Since Bullock and his team began work inside Via’s, 738 S.W. Gage, he said, people were stopping by daily wondering when it would open. While Bullock can’t yet give an exact date, he anticipates a May opening, pending approval of the business’ liquor license.
Joining him at Via’s are a few former employees, including two managers, Rob Hallford and Anthony Miller, who previously worked at Via’s for three years, and Kenny Jones, who is new to the team. Bullock said having previous staff on board will help as the business continues to create some of Via’s most popular dishes.
“We’re keeping a lot of the menu the same, not everything — we’re changing the menu a bit. Two of the people that are with me, they were the main employees, and they know what we need and what is bought by most patrons,” Bullock said.
Some returning popular favorites are the deep dish pizza, gluten-free crusts, cauliflower crusts, grinders sandwiches, wraps and wings.
The restaurant will also expand its alcohol options, though not a full sports bars’ worth, as Bullock said he still wants it to be a family restaurant. It will also add Coca-Cola products.
Bullock said he had no previous relationship with former owner William Cox’s business but was a regular patron. He appreciates Cox working diligently with him to help Via’s move forward and be a success.
To help start business off on the right foot, Bullock will honor gift cards and coupons purchased from the previous owner, with a few restrictions.
During purchase negotiations, Bullock learned of $2,000 in gift cards previously purchased and a program called Sweet Deals, which essentially was a buy one, get one free program.
“I actually put in the contract with the previous owner that I am going to honor those gift cards for three months, and for the Sweet Deal I will value them for three months at face value only,” Bullock said. “So at least they can get their money back.”

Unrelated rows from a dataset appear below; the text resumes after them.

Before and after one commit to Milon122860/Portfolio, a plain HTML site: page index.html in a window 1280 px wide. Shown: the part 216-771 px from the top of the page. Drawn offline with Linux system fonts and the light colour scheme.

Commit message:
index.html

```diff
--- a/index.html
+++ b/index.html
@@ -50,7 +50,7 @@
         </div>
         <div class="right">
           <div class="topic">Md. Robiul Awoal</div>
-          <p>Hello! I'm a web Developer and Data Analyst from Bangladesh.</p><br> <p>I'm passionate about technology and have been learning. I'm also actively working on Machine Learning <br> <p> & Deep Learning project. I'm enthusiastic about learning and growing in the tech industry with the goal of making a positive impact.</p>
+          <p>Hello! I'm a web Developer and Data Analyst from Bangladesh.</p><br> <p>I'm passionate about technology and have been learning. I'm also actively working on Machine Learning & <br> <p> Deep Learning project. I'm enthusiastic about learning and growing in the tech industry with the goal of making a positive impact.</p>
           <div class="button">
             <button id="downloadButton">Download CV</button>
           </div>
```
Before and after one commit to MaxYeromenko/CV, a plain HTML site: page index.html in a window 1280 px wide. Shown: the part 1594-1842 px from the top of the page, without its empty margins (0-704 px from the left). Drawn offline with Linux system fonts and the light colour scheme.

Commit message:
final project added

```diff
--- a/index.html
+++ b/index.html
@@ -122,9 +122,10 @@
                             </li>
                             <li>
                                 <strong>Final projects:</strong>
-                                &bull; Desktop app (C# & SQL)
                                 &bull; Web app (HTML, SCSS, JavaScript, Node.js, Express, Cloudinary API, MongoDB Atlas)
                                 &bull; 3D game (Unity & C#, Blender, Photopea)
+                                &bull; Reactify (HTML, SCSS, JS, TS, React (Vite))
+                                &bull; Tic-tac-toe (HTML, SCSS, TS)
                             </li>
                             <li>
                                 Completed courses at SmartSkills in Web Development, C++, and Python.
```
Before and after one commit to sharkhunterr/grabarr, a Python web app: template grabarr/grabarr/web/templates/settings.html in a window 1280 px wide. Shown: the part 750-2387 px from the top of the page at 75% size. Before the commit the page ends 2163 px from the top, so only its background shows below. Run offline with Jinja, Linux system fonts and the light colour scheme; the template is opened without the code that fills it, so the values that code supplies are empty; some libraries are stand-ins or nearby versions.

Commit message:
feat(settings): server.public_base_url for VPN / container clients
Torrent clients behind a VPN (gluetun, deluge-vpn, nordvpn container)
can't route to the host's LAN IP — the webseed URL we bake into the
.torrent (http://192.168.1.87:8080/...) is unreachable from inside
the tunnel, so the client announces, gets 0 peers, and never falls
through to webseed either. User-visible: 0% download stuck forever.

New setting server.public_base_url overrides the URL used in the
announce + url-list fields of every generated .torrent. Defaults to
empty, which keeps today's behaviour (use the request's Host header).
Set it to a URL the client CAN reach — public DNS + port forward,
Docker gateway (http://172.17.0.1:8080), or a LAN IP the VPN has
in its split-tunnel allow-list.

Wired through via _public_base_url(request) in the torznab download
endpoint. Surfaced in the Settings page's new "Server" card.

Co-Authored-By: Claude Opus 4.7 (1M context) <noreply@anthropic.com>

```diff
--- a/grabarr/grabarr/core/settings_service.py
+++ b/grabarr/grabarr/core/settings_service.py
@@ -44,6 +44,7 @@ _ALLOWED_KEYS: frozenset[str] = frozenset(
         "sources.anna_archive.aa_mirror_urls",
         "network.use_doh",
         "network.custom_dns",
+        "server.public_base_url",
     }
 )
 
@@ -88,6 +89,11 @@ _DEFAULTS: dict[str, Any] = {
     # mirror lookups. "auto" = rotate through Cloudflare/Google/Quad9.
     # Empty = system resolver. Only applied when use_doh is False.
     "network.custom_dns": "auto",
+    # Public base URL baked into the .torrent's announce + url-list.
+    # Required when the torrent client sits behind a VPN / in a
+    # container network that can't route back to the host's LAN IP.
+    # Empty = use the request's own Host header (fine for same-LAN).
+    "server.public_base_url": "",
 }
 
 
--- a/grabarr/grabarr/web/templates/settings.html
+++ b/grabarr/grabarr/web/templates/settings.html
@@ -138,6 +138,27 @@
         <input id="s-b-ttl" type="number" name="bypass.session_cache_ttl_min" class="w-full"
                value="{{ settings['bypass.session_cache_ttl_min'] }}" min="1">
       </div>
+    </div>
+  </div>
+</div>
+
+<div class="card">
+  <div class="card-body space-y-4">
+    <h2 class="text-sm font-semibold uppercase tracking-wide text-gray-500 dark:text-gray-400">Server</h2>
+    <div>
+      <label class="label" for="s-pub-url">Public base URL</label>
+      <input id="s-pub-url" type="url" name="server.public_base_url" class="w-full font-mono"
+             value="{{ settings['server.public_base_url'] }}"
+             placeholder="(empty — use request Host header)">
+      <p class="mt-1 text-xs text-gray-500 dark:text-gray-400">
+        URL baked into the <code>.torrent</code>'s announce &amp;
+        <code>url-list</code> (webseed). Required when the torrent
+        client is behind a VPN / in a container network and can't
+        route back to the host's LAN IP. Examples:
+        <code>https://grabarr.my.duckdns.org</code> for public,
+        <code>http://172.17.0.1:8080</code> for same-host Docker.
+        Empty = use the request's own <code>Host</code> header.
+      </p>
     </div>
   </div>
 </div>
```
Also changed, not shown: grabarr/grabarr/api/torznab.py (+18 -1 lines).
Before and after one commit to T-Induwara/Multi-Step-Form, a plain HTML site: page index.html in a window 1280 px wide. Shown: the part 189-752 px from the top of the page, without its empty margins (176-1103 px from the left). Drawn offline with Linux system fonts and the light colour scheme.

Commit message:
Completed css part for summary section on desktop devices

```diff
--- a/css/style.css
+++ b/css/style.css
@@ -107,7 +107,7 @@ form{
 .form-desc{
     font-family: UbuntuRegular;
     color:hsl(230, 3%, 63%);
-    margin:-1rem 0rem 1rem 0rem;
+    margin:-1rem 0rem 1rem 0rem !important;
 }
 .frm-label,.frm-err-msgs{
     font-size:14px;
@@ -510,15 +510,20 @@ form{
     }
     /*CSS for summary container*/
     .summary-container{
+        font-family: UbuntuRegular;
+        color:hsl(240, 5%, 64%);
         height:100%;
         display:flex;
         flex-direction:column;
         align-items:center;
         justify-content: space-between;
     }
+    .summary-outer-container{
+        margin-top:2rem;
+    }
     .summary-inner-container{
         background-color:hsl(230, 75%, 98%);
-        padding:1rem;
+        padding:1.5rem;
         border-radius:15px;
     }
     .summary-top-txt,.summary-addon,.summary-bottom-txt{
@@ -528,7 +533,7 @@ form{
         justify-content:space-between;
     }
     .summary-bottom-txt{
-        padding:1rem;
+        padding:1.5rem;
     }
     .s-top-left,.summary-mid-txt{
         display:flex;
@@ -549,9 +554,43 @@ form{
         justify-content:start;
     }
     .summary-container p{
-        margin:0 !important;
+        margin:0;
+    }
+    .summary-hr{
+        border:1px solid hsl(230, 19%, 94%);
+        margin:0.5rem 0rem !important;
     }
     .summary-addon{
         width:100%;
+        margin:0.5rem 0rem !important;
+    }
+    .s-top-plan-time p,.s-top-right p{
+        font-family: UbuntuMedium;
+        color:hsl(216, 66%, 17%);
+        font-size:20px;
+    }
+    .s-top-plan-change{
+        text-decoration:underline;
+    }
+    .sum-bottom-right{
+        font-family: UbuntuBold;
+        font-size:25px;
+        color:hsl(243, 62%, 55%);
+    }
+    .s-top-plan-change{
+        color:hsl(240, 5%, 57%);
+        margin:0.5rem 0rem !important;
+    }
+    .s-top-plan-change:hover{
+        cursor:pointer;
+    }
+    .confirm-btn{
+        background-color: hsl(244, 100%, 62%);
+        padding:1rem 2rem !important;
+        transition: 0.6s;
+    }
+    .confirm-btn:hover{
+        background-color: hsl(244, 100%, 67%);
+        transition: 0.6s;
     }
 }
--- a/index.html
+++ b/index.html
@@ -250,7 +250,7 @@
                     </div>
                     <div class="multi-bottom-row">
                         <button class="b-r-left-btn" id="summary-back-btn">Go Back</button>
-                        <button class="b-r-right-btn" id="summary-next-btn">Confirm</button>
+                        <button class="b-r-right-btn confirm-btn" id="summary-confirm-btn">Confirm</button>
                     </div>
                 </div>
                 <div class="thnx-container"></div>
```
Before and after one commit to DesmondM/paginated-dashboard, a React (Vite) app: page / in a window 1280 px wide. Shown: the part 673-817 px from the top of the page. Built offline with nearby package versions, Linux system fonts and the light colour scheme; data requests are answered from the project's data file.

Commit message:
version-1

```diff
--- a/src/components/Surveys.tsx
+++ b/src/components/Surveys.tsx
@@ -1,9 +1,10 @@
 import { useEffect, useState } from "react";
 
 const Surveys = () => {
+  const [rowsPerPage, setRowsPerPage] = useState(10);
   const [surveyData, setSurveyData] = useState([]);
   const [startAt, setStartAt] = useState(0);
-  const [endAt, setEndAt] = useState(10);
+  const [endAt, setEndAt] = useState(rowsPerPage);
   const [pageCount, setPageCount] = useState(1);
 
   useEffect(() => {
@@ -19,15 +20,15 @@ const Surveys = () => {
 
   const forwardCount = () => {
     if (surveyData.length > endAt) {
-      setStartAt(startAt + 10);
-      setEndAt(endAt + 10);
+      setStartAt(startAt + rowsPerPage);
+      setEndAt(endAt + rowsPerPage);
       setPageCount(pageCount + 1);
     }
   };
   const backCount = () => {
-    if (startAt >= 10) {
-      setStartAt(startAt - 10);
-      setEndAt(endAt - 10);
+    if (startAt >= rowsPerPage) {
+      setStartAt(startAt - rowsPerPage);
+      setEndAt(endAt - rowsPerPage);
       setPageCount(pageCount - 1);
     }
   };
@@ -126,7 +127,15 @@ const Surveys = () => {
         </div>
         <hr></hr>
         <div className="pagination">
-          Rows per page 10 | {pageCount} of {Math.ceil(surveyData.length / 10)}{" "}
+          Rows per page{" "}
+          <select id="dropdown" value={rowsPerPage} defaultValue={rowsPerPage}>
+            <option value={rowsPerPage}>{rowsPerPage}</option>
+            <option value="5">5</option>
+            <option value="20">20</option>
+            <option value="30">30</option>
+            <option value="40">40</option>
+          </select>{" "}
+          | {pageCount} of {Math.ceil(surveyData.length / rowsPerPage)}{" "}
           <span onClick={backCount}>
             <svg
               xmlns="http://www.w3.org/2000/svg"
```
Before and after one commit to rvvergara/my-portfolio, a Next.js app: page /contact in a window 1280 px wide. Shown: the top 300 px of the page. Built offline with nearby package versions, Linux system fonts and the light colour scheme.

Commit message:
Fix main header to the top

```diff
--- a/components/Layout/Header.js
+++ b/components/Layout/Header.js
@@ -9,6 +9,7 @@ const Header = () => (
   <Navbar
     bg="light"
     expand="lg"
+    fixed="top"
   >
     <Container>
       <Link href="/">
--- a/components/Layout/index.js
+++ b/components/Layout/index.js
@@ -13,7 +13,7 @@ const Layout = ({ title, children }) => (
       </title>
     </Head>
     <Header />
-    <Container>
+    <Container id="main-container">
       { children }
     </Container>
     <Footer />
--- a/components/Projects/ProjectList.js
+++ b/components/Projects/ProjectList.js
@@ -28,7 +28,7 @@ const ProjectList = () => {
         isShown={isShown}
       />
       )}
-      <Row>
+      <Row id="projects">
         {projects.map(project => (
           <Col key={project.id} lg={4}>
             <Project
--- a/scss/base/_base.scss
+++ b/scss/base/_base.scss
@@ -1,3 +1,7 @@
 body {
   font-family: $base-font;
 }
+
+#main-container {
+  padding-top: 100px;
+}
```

Bullock said he considers himself a fair businessman, and he hopes people can appreciate his decision. He also hopes people haven’t thrown away their gift cards.